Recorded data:
[Start of section]

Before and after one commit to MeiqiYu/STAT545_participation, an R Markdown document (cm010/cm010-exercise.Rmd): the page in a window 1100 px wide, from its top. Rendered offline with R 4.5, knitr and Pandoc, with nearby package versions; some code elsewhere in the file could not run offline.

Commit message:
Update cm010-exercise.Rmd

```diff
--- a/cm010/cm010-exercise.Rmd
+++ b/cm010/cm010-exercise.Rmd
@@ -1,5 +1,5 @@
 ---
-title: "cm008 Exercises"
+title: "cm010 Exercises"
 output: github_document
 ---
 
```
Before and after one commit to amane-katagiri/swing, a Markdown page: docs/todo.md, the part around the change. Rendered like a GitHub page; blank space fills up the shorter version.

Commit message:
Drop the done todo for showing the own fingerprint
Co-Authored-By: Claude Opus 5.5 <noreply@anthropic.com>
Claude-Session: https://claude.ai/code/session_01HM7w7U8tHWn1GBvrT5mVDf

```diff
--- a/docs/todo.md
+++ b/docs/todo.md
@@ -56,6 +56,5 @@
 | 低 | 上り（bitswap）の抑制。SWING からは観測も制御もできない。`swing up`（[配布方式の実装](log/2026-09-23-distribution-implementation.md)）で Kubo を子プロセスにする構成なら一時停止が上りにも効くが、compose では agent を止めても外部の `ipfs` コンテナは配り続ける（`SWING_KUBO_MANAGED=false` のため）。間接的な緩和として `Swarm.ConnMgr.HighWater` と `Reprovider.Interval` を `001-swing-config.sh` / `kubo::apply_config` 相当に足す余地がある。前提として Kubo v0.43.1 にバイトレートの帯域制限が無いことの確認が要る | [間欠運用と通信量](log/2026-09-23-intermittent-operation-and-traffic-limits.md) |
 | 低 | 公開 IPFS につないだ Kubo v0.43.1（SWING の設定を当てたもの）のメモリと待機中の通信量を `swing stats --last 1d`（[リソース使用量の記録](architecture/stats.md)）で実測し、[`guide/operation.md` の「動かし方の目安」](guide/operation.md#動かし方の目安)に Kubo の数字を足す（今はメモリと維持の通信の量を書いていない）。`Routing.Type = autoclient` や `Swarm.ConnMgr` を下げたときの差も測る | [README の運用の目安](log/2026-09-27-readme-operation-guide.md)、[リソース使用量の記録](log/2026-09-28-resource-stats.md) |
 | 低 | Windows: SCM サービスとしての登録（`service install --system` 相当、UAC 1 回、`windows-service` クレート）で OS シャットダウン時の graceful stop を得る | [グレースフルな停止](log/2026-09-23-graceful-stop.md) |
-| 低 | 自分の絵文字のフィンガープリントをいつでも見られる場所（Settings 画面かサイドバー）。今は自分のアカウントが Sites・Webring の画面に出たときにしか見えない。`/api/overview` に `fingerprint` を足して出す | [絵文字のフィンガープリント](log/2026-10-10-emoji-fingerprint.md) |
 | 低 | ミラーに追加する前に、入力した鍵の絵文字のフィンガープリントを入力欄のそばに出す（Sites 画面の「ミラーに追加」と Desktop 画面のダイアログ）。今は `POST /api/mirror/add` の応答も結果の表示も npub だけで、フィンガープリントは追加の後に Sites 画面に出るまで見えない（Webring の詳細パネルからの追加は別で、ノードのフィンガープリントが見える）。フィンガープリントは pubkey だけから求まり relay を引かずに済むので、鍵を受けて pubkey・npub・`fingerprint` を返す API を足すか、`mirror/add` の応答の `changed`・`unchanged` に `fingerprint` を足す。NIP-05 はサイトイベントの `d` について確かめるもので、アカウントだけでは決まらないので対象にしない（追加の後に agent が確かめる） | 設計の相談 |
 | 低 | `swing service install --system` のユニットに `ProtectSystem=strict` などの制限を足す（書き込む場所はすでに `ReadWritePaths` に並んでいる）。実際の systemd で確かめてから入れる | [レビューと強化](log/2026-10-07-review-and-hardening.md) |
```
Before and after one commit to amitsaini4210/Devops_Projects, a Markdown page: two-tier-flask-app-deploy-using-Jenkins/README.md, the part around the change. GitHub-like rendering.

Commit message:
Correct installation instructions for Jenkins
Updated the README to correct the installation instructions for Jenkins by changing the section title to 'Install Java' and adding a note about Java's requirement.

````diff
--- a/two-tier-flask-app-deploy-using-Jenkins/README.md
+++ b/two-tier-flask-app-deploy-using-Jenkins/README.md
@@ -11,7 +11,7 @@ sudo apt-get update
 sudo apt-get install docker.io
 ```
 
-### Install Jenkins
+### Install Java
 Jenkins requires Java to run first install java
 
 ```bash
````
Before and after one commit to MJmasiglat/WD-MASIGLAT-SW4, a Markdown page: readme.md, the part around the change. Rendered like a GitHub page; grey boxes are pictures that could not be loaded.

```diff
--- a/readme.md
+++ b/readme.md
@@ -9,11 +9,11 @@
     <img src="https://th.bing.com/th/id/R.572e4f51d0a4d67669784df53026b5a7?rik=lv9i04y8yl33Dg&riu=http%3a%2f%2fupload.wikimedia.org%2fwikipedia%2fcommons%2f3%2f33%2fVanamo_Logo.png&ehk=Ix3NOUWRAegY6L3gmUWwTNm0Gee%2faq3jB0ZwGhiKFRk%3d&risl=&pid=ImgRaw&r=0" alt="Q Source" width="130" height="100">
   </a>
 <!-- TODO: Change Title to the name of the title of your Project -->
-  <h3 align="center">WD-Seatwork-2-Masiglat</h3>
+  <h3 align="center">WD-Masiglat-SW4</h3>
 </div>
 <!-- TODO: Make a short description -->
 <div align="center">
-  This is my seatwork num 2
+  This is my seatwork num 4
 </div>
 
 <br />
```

[End of section]

What you need to do
An exact copy of all the records above is needed.

Task result
Before and after one commit to MeiqiYu/STAT545_participation, an R Markdown document (cm010/cm010-exercise.Rmd): the page in a window 1100 px wide, from its top. Rendered offline with R 4.5, knitr and Pandoc, with nearby package versions; some code elsewhere in the file could not run offline.

Commit message:
Update cm010-exercise.Rmd

```diff
--- a/cm010/cm010-exercise.Rmd
+++ b/cm010/cm010-exercise.Rmd
@@ -1,5 +1,5 @@
 ---
-title: "cm008 Exercises"
+title: "cm010 Exercises"
 output: github_document
 ---
 
```
Before and after one commit to amane-katagiri/swing, a Markdown page: docs/todo.md, the part around the change. Rendered like a GitHub page; blank space fills up the shorter version.

Commit message:
Drop the done todo for showing the own fingerprint
Co-Authored-By: Claude Opus 5.5 <noreply@anthropic.com>
Claude-Session: https://claude.ai/code/session_01HM7w7U8tHWn1GBvrT5mVDf

```diff
--- a/docs/todo.md
+++ b/docs/todo.md
@@ -56,6 +56,5 @@
 | 低 | 上り（bitswap）の抑制。SWING からは観測も制御もできない。`swing up`（[配布方式の実装](log/2026-09-23-distribution-implementation.md)）で Kubo を子プロセスにする構成なら一時停止が上りにも効くが、compose では agent を止めても外部の `ipfs` コンテナは配り続ける（`SWING_KUBO_MANAGED=false` のため）。間接的な緩和として `Swarm.ConnMgr.HighWater` と `Reprovider.Interval` を `001-swing-config.sh` / `kubo::apply_config` 相当に足す余地がある。前提として Kubo v0.43.1 にバイトレートの帯域制限が無いことの確認が要る | [間欠運用と通信量](log/2026-09-23-intermittent-operation-and-traffic-limits.md) |
 | 低 | 公開 IPFS につないだ Kubo v0.43.1（SWING の設定を当てたもの）のメモリと待機中の通信量を `swing stats --last 1d`（[リソース使用量の記録](architecture/stats.md)）で実測し、[`guide/operation.md` の「動かし方の目安」](guide/operation.md#動かし方の目安)に Kubo の数字を足す（今はメモリと維持の通信の量を書いていない）。`Routing.Type = autoclient` や `Swarm.ConnMgr` を下げたときの差も測る | [README の運用の目安](log/2026-09-27-readme-operation-guide.md)、[リソース使用量の記録](log/2026-09-28-resource-stats.md) |
 | 低 | Windows: SCM サービスとしての登録（`service install --system` 相当、UAC 1 回、`windows-service` クレート）で OS シャットダウン時の graceful stop を得る | [グレースフルな停止](log/2026-09-23-graceful-stop.md) |
-| 低 | 自分の絵文字のフィンガープリントをいつでも見られる場所（Settings 画面かサイドバー）。今は自分のアカウントが Sites・Webring の画面に出たときにしか見えない。`/api/overview` に `fingerprint` を足して出す | [絵文字のフィンガープリント](log/2026-10-10-emoji-fingerprint.md) |
 | 低 | ミラーに追加する前に、入力した鍵の絵文字のフィンガープリントを入力欄のそばに出す（Sites 画面の「ミラーに追加」と Desktop 画面のダイアログ）。今は `POST /api/mirror/add` の応答も結果の表示も npub だけで、フィンガープリントは追加の後に Sites 画面に出るまで見えない（Webring の詳細パネルからの追加は別で、ノードのフィンガープリントが見える）。フィンガープリントは pubkey だけから求まり relay を引かずに済むので、鍵を受けて pubkey・npub・`fingerprint` を返す API を足すか、`mirror/add` の応答の `changed`・`unchanged` に `fingerprint` を足す。NIP-05 はサイトイベントの `d` について確かめるもので、アカウントだけでは決まらないので対象にしない（追加の後に agent が確かめる） | 設計の相談 |
 | 低 | `swing service install --system` のユニットに `ProtectSystem=strict` などの制限を足す（書き込む場所はすでに `ReadWritePaths` に並んでいる）。実際の systemd で確かめてから入れる | [レビューと強化](log/2026-10-07-review-and-hardening.md) |
```
Before and after one commit to amitsaini4210/Devops_Projects, a Markdown page: two-tier-flask-app-deploy-using-Jenkins/README.md, the part around the change. GitHub-like rendering.

Commit message:
Correct installation instructions for Jenkins
Updated the README to correct the installation instructions for Jenkins by changing the section title to 'Install Java' and adding a note about Java's requirement.

````diff
--- a/two-tier-flask-app-deploy-using-Jenkins/README.md
+++ b/two-tier-flask-app-deploy-using-Jenkins/README.md
@@ -11,7 +11,7 @@ sudo apt-get update
 sudo apt-get install docker.io
 ```
 
-### Install Jenkins
+### Install Java
 Jenkins requires Java to run first install java
 
 ```bash
````
Before and after one commit to MJmasiglat/WD-MASIGLAT-SW4, a Markdown page: readme.md, the part around the change. Rendered like a GitHub page; grey boxes are pictures that could not be loaded.

```diff
--- a/readme.md
+++ b/readme.md
@@ -9,11 +9,11 @@
     <img src="https://th.bing.com/th/id/R.572e4f51d0a4d67669784df53026b5a7?rik=lv9i04y8yl33Dg&riu=http%3a%2f%2fupload.wikimedia.org%2fwikipedia%2fcommons%2f3%2f33%2fVanamo_Logo.png&ehk=Ix3NOUWRAegY6L3gmUWwTNm0Gee%2faq3jB0ZwGhiKFRk%3d&risl=&pid=ImgRaw&r=0" alt="Q Source" width="130" height="100">
   </a>
 <!-- TODO: Change Title to the name of the title of your Project -->
-  <h3 align="center">WD-Seatwork-2-Masiglat</h3>
+  <h3 align="center">WD-Masiglat-SW4</h3>
 </div>
 <!-- TODO: Make a short description -->
 <div align="center">
-  This is my seatwork num 2
+  This is my seatwork num 4
 </div>
 
 <br />
```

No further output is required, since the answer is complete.